Source data:
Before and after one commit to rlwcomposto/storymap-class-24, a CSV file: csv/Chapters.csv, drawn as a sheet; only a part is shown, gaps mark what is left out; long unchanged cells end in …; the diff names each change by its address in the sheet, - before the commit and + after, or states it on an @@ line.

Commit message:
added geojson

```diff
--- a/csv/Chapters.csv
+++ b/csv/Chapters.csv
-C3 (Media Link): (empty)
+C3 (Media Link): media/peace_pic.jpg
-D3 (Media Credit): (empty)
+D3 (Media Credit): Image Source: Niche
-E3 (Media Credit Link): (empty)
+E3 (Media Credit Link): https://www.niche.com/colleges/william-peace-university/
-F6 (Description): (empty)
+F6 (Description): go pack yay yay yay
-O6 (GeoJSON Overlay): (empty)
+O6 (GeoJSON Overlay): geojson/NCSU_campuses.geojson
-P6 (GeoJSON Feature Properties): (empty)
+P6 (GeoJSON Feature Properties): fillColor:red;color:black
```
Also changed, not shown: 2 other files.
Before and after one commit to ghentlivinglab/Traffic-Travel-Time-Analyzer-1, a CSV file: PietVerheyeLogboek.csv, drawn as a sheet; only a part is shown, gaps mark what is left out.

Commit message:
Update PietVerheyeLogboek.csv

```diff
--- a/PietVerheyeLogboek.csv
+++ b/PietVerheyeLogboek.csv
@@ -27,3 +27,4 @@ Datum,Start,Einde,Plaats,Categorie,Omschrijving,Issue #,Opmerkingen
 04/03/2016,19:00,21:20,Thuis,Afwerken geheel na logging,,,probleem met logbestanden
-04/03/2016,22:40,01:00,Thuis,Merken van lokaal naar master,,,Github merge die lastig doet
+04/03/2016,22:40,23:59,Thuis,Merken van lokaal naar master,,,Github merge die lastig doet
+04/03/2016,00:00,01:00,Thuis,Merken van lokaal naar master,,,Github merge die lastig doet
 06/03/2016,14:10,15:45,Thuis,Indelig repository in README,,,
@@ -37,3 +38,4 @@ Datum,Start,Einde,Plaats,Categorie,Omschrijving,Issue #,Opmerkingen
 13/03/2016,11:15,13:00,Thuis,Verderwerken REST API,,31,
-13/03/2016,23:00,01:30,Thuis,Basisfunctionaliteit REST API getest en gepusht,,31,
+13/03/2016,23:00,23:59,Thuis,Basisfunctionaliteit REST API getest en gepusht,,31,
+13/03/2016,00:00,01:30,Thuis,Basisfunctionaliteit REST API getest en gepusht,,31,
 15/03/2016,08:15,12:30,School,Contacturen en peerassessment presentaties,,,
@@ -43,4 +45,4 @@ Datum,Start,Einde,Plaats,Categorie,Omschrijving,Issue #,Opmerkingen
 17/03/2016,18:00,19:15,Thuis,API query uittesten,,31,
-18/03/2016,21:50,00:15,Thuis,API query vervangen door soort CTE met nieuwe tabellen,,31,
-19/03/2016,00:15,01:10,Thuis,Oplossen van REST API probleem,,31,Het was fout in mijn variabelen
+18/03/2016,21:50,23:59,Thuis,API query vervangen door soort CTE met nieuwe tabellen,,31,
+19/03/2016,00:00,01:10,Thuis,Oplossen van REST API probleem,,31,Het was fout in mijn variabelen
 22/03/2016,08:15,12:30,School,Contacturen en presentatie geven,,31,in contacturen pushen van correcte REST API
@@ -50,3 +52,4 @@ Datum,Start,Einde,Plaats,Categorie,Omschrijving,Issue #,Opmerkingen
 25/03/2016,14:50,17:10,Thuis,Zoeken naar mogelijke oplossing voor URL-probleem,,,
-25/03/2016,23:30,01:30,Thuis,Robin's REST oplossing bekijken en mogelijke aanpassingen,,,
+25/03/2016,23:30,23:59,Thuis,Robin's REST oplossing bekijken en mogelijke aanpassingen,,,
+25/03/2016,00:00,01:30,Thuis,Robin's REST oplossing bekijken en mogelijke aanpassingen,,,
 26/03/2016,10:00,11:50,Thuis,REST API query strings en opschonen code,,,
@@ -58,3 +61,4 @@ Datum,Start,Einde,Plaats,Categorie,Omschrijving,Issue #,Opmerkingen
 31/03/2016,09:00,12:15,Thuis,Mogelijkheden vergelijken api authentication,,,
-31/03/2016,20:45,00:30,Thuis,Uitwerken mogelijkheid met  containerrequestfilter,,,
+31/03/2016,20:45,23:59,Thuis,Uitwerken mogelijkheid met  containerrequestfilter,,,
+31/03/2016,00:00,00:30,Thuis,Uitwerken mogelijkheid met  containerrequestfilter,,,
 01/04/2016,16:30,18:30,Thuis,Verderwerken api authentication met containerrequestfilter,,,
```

Your objective:
Set the entries down again, unchanged and complete.

Task result:
Before and after one commit to rlwcomposto/storymap-class-24, a CSV file: csv/Chapters.csv, drawn as a sheet; only a part is shown, gaps mark what is left out; long unchanged cells end in …; the diff names each change by its address in the sheet, - before the commit and + after, or states it on an @@ line.

Commit message:
added geojson

```diff
--- a/csv/Chapters.csv
+++ b/csv/Chapters.csv
-C3 (Media Link): (empty)
+C3 (Media Link): media/peace_pic.jpg
-D3 (Media Credit): (empty)
+D3 (Media Credit): Image Source: Niche
-E3 (Media Credit Link): (empty)
+E3 (Media Credit Link): https://www.niche.com/colleges/william-peace-university/
-F6 (Description): (empty)
+F6 (Description): go pack yay yay yay
-O6 (GeoJSON Overlay): (empty)
+O6 (GeoJSON Overlay): geojson/NCSU_campuses.geojson
-P6 (GeoJSON Feature Properties): (empty)
+P6 (GeoJSON Feature Properties): fillColor:red;color:black
```
Also changed, not shown: 2 other files.
Before and after one commit to ghentlivinglab/Traffic-Travel-Time-Analyzer-1, a CSV file: PietVerheyeLogboek.csv, drawn as a sheet; only a part is shown, gaps mark what is left out.

Commit message:
Update PietVerheyeLogboek.csv

```diff
--- a/PietVerheyeLogboek.csv
+++ b/PietVerheyeLogboek.csv
@@ -27,3 +27,4 @@ Datum,Start,Einde,Plaats,Categorie,Omschrijving,Issue #,Opmerkingen
 04/03/2016,19:00,21:20,Thuis,Afwerken geheel na logging,,,probleem met logbestanden
-04/03/2016,22:40,01:00,Thuis,Merken van lokaal naar master,,,Github merge die lastig doet
+04/03/2016,22:40,23:59,Thuis,Merken van lokaal naar master,,,Github merge die lastig doet
+04/03/2016,00:00,01:00,Thuis,Merken van lokaal naar master,,,Github merge die lastig doet
 06/03/2016,14:10,15:45,Thuis,Indelig repository in README,,,
@@ -37,3 +38,4 @@ Datum,Start,Einde,Plaats,Categorie,Omschrijving,Issue #,Opmerkingen
 13/03/2016,11:15,13:00,Thuis,Verderwerken REST API,,31,
-13/03/2016,23:00,01:30,Thuis,Basisfunctionaliteit REST API getest en gepusht,,31,
+13/03/2016,23:00,23:59,Thuis,Basisfunctionaliteit REST API getest en gepusht,,31,
+13/03/2016,00:00,01:30,Thuis,Basisfunctionaliteit REST API getest en gepusht,,31,
 15/03/2016,08:15,12:30,School,Contacturen en peerassessment presentaties,,,
@@ -43,4 +45,4 @@ Datum,Start,Einde,Plaats,Categorie,Omschrijving,Issue #,Opmerkingen
 17/03/2016,18:00,19:15,Thuis,API query uittesten,,31,
-18/03/2016,21:50,00:15,Thuis,API query vervangen door soort CTE met nieuwe tabellen,,31,
-19/03/2016,00:15,01:10,Thuis,Oplossen van REST API probleem,,31,Het was fout in mijn variabelen
+18/03/2016,21:50,23:59,Thuis,API query vervangen door soort CTE met nieuwe tabellen,,31,
+19/03/2016,00:00,01:10,Thuis,Oplossen van REST API probleem,,31,Het was fout in mijn variabelen
 22/03/2016,08:15,12:30,School,Contacturen en presentatie geven,,31,in contacturen pushen van correcte REST API
@@ -50,3 +52,4 @@ Datum,Start,Einde,Plaats,Categorie,Omschrijving,Issue #,Opmerkingen
 25/03/2016,14:50,17:10,Thuis,Zoeken naar mogelijke oplossing voor URL-probleem,,,
-25/03/2016,23:30,01:30,Thuis,Robin's REST oplossing bekijken en mogelijke aanpassingen,,,
+25/03/2016,23:30,23:59,Thuis,Robin's REST oplossing bekijken en mogelijke aanpassingen,,,
+25/03/2016,00:00,01:30,Thuis,Robin's REST oplossing bekijken en mogelijke aanpassingen,,,
 26/03/2016,10:00,11:50,Thuis,REST API query strings en opschonen code,,,
@@ -58,3 +61,4 @@ Datum,Start,Einde,Plaats,Categorie,Omschrijving,Issue #,Opmerkingen
 31/03/2016,09:00,12:15,Thuis,Mogelijkheden vergelijken api authentication,,,
-31/03/2016,20:45,00:30,Thuis,Uitwerken mogelijkheid met  containerrequestfilter,,,
+31/03/2016,20:45,23:59,Thuis,Uitwerken mogelijkheid met  containerrequestfilter,,,
+31/03/2016,00:00,00:30,Thuis,Uitwerken mogelijkheid met  containerrequestfilter,,,
 01/04/2016,16:30,18:30,Thuis,Verderwerken api authentication met containerrequestfilter,,,
```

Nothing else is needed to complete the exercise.